About 10 years ago, after securing government funds to protect the stones, Brazilian archaeologists, led by Ms. Cabral and Mr. Saldanha, began excavating the site, which measures 30 meters in diameter. There are 27 blocks of granite, each up to 4 meters tall, standing upright in a circle. They identified a river about four kilometers away where the granite blocks may have been quarried. They also found ceramic burial urns, suggesting that at least part of the site may have been a cemetery.
The couple’s colleagues from Amapá’s Institute of Scientific and Technological Research discovered that one of the tall stones seemed to be aligned with the sun’s path during the winter solstice. After identifying other points in the site where stones could be associated with the sun’s movement on the solstice, the researchers began piecing together a theory that this sacred site could have served various ceremonial and astronomical functions connected to agricultural or hunting cycles, making it a close cousin to the Stonehenge site in England.

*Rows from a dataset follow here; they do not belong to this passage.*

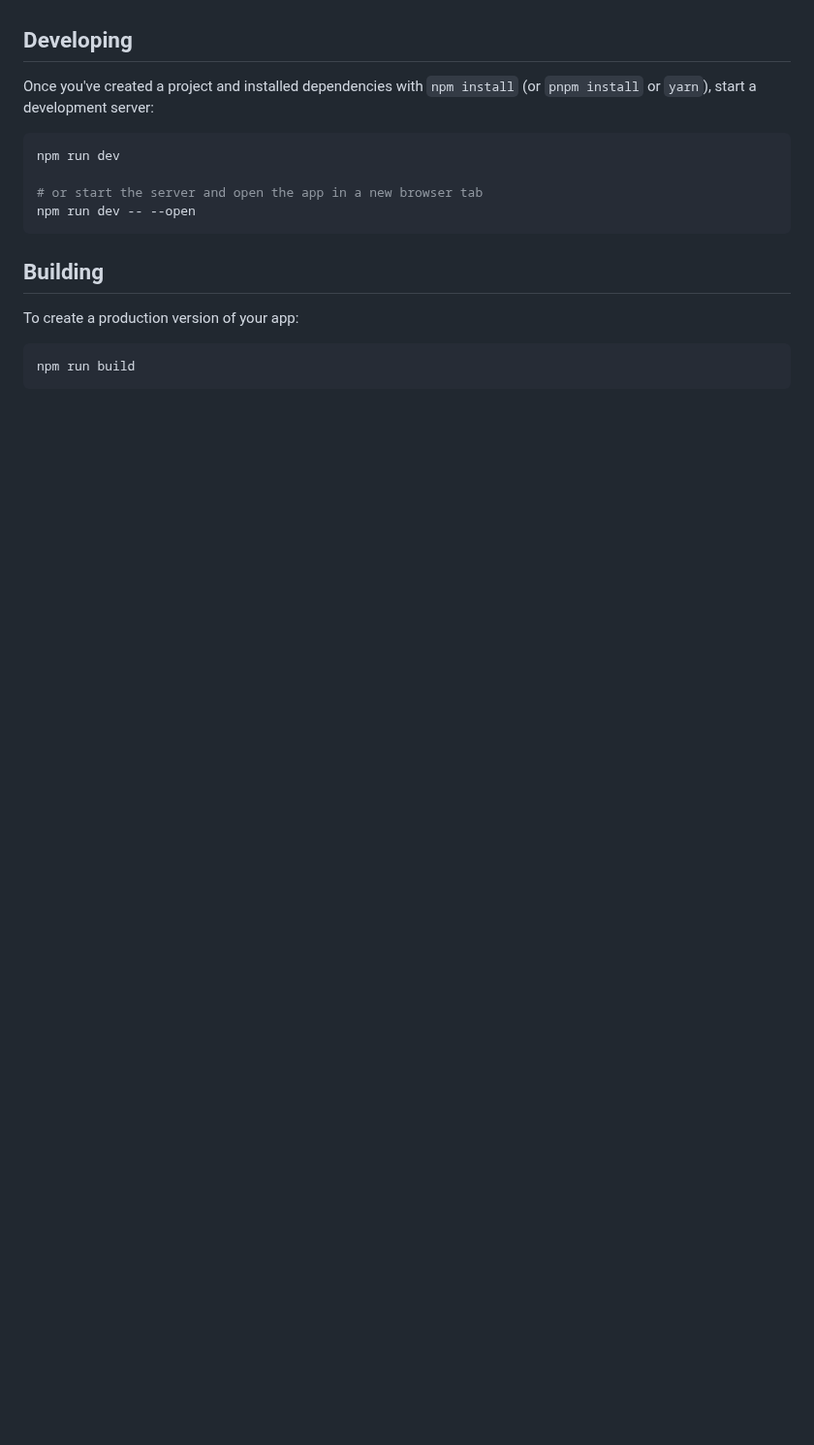
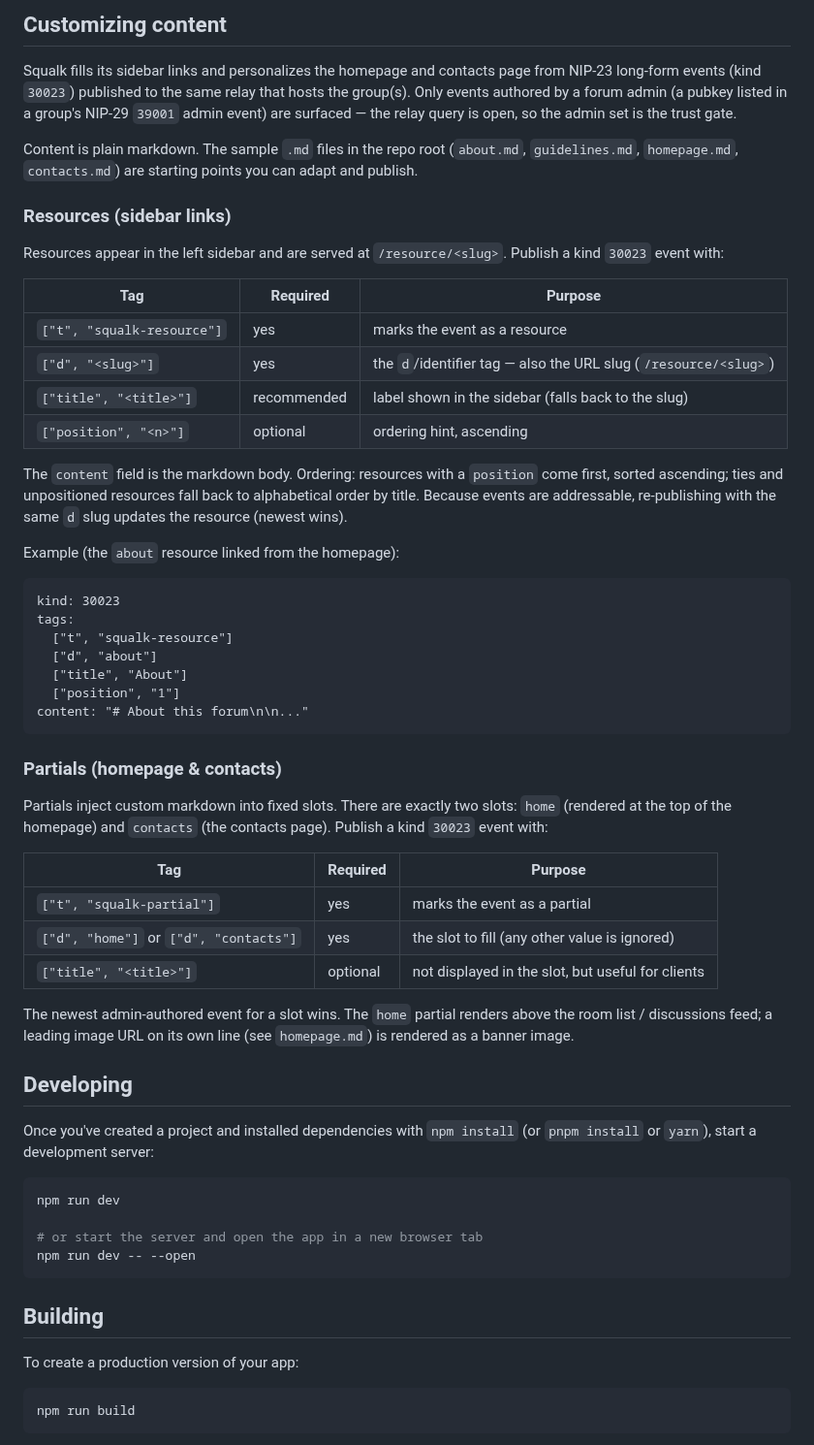
Before and after one commit to dtonon/squalk, a Markdown page: README.md, the part around one of its changes. Shown at 97% size. GitHub-like rendering; blank space fills up the shorter version.

````diff
--- a/README.md
+++ b/README.md
@@ -16,3 +35,45 @@ It needs a personal relay that supports NIP-29 to host the group(s) and a Blosso
+## Customizing content
+
+Squalk fills its sidebar links and personalizes the homepage and contacts page from NIP-23 long-form events (kind `30023`) published to the same relay that hosts the group(s). Only events authored by a forum admin (a pubkey listed in a group's NIP-29 `39001` admin event) are surfaced — the relay query is open, so the admin set is the trust gate.
+
+Content is plain markdown. The sample `.md` files in the repo root (`about.md`, `guidelines.md`, `homepage.md`, `contacts.md`) are starting points you can adapt and publish.
+
+### Resources (sidebar links)
+
+Resources appear in the left sidebar and are served at `/resource/<slug>`. Publish a kind `30023` event with:
+
+| Tag | Required | Purpose |
+| --- | --- | --- |
+| `["t", "squalk-resource"]` | yes | marks the event as a resource |
+| `["d", "<slug>"]` | yes | the `d`/identifier tag — also the URL slug (`/resource/<slug>`) |
+| `["title", "<title>"]` | recommended | label shown in the sidebar (falls back to the slug) |
+| `["position", "<n>"]` | optional | ordering hint, ascending |
+
+The `content` field is the markdown body. Ordering: resources with a `position` come first, sorted ascending; ties and unpositioned resources fall back to alphabetical order by title. Because events are addressable, re-publishing with the same `d` slug updates the resource (newest wins).
+
+Example (the `about` resource linked from the homepage):
+
+```
+kind: 30023
+tags:
+  ["t", "squalk-resource"]
+  ["d", "about"]
+  ["title", "About"]
+  ["position", "1"]
+content: "# About this forum\n\n..."
+```
+
+### Partials (homepage & contacts)
+
+Partials inject custom markdown into fixed slots. There are exactly two slots: `home` (rendered at the top of the homepage) and `contacts` (the contacts page). Publish a kind `30023` event with:
+
+| Tag | Required | Purpose |
+| --- | --- | --- |
+| `["t", "squalk-partial"]` | yes | marks the event as a partial |
+| `["d", "home"]` or `["d", "contacts"]` | yes | the slot to fill (any other value is ignored) |
+| `["title", "<title>"]` | optional | not displayed in the slot, but useful for clients |
+
+The newest admin-authored event for a slot wins. The `home` partial renders above the room list / discussions feed; a leading image URL on its own line (see `homepage.md`) is rendered as a banner image.
 
 ## Developing
 
````
Also changed, not shown: other parts of README.md (+21 -2 lines), assets/screenshot01.png, assets/screenshot02.png, assets/screenshot03.png (added), assets/screenshot04.png (added), 1 other file.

Representatives of the Palikur, an indigenous people still living today in Amapá and French Guiana, have recently stepped forward to say that their ancestors had frequented this sacred site. Ms. Cabral said that evidence of a large settlement here is not yet certain, in contrast with other sites in the Amazon like Kuhikugu, at the headwaters of the Xingu River, where researchers have drawn parallels to the legends surrounding the mythical Lost City of Z, long an irresistible lure for explorers and adventurers.
Located in the middle of the Inga River, not far from the city of Inga, stands one of the most interesting archaeological findings in Brazil. The Inga stone covers an area of two hundred and fifty square meters. It is a vertical construction 46 meters long and up to 3.8 meters high. The Inga stone displays carvings that are still today waiting to be deciphered. Researchers have found several carvings, figures, fruits, animals, and other unknown figures, but most importantly carved on the Inga stone are the Milky way and the constellation of Orion.

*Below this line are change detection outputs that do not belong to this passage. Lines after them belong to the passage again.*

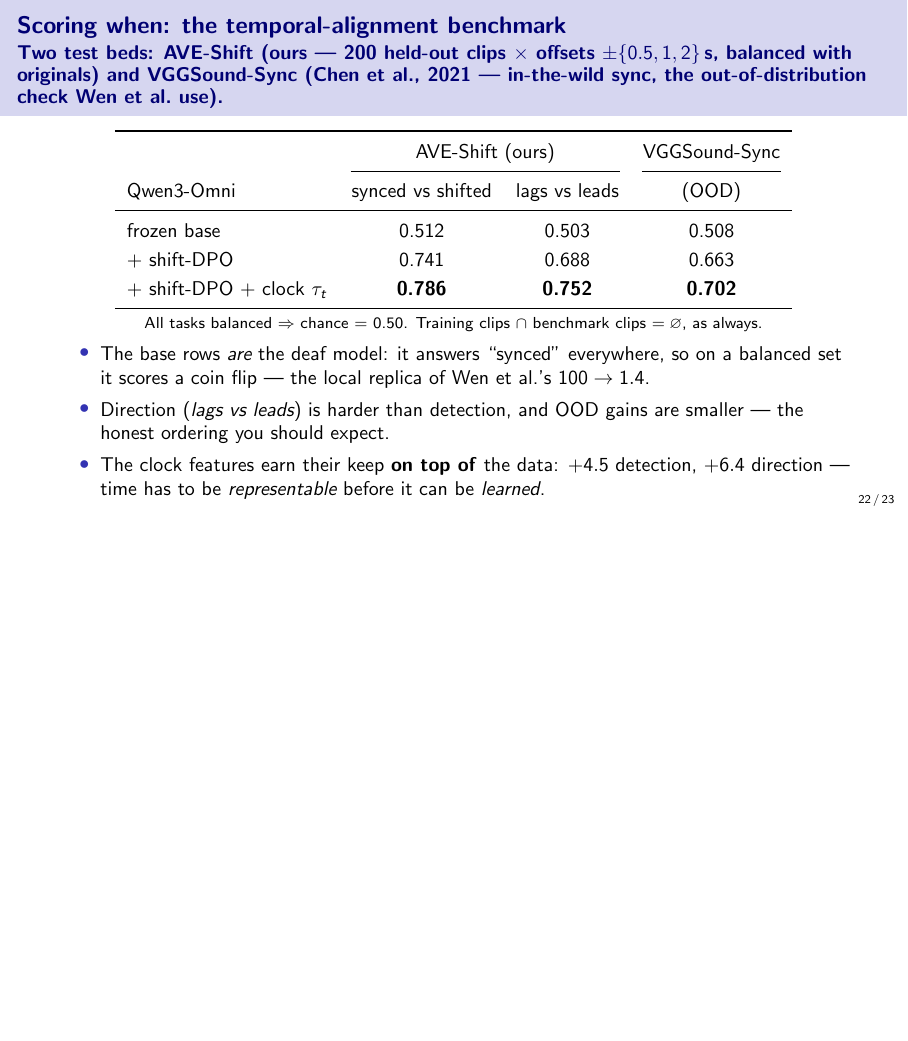
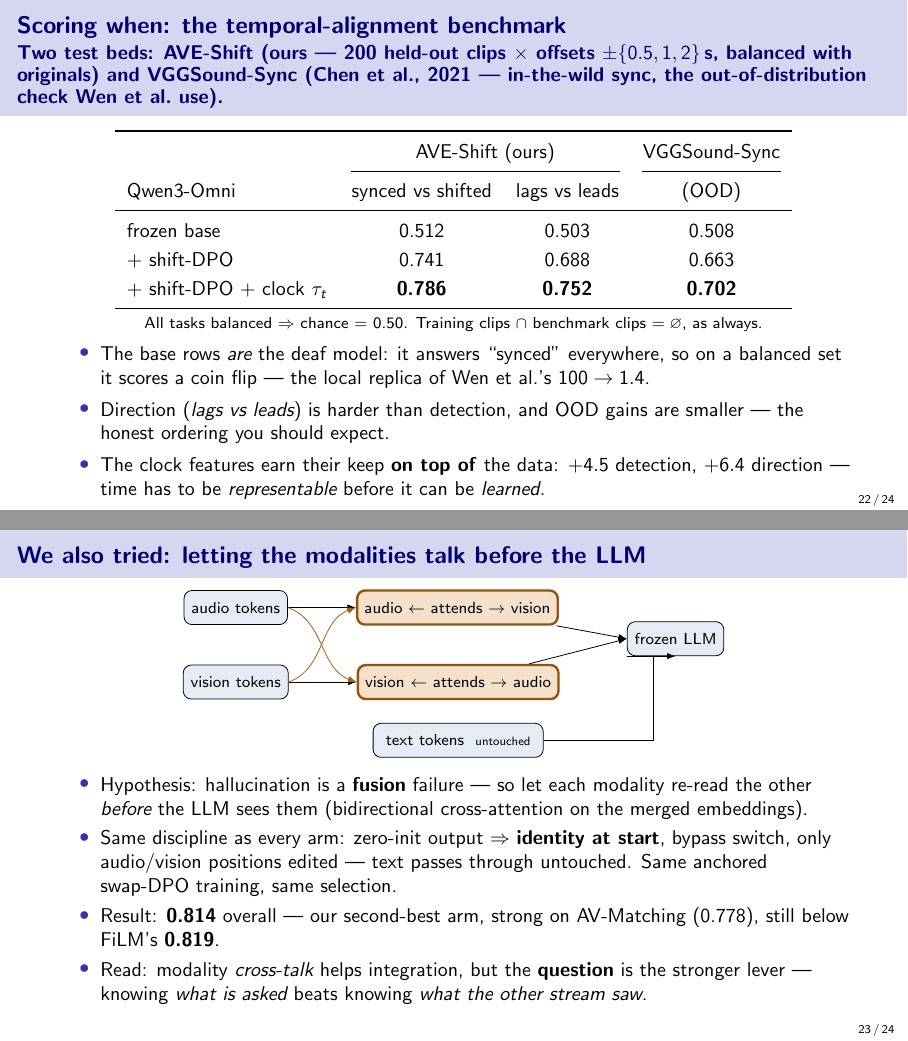
Before and after one commit to SouleimanS/RLVIB, LaTeX slides (paper/phd_talk.tex): page 22 of 23 before the commit and pages 22 and 23 of 24 after it, the two joined at a grey line, the shorter picture padded with empty space. Compiled offline with pdfLaTeX.

Commit message:
phd_talk: cross-attention arm slide before summary
Bidirectional audio<->vision cross-attention on the merged embeddings, same
identity-at-init/bypass/mask discipline, same training; 0.814 result cell
consistent with the results-table xattn row and tagged % FAKE-DATA. 24 frames.

Co-Authored-By: Claude Opus 4.8 (1M context) <noreply@anthropic.com>
Claude-Session: https://claude.ac/code/session_01LvpeNErHx5Q2sNH31BSMfn

```diff
--- a/paper/phd_talk.tex
+++ b/paper/phd_talk.tex
@@ -633,6 +633,38 @@ direction --- time has to be \emph{representable} before it can be \emph{learned
 \end{itemize}
 \end{frame}
 
+% ============ 20c. Cross-attention arm ============
+\begin{frame}{We also tried: letting the modalities \emph{talk} before the LLM}
+\centering
+\begin{tikzpicture}[font=\scriptsize,>={Latex[length=1.5mm]},node distance=2mm and 5mm,
+  trn/.style={draw,very thick,rounded corners,fill=trn!22,draw=trn!70!black,minimum height=6mm,align=center},
+  frzs/.style={draw,rounded corners,fill=frz!12,minimum height=6mm,align=center}]
+  \node[frzs] (a) {audio tokens};
+  \node[frzs,below=7mm of a] (v) {vision tokens};
+  \node[trn,right=12mm of a] (av) {audio $\leftarrow$ attends $\to$ vision};
+  \node[trn,right=12mm of v] (va) {vision $\leftarrow$ attends $\to$ audio};
+  \node[frzs,right=12mm of av,yshift=-5.5mm] (llm) {frozen LLM};
+  \node[frzs,below=4mm of va,minimum width=30mm] (txt) {text tokens \ {\tiny untouched}};
+  \draw[->] (a)--(av); \draw[->] (v)--(va);
+  \draw[->,trn!80!black] (a.east) to[out=-20,in=160] (va.west);
+  \draw[->,trn!80!black] (v.east) to[out=20,in=200] (av.west);
+  \draw[->] (av)--(llm.west); \draw[->] (va)--(llm.west);
+  \draw[->] (txt.east) -| ([xshift=-4mm]llm.south) |- (llm.south west) -- (llm.south);
+\end{tikzpicture}
+\vfill
+\begin{itemize}\small
+\item Hypothesis: hallucination is a \textbf{fusion} failure --- so let each modality re-read the
+other \emph{before} the LLM sees them (bidirectional cross-attention on the merged embeddings).
+\item Same discipline as every arm: zero-init output $\Rightarrow$ \textbf{identity at start},
+bypass switch, only audio/vision positions edited --- text passes through untouched. Same anchored
+swap-DPO training, same selection.
+\item Result: \textbf{0.814} overall --- our second-best arm, strong on AV-Matching (0.778), still
+below FiLM's \textbf{0.819}. % FAKE-DATA
+\item Read: modality \emph{cross-talk} helps integration, but the \textbf{question} is the stronger
+lever --- knowing \emph{what is asked} beats knowing \emph{what the other stream saw}.
+\end{itemize}
+\end{frame}
+
 % ============ 21. Summary ============
 \begin{frame}{Summary}
 \begin{itemize}
```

John McKim Malville, a solar physicist at the University of Colorado, who writes extensively on archaeoastronomy, emphasized how his field of study is moving away from focusing exclusively on astronomical functions to interpretations that include the ceremonies and rituals of ancient cultures. In that sense, the site in Calçoene offers a cryptic glimpse into Amazonia’s past. “These stones are quite extraordinary, and in their irregularity may have their own unique meaning, different from other megalithic sites around the world,” Dr. Malville said. The site reflects the importance in Amazonian cultures of animism, the attribution of a soul to entities in nature and inanimate objects. He added, “We can only speculate what these stones mean.”
[Research for this article comes from The New York Times and the Ancient Code website.]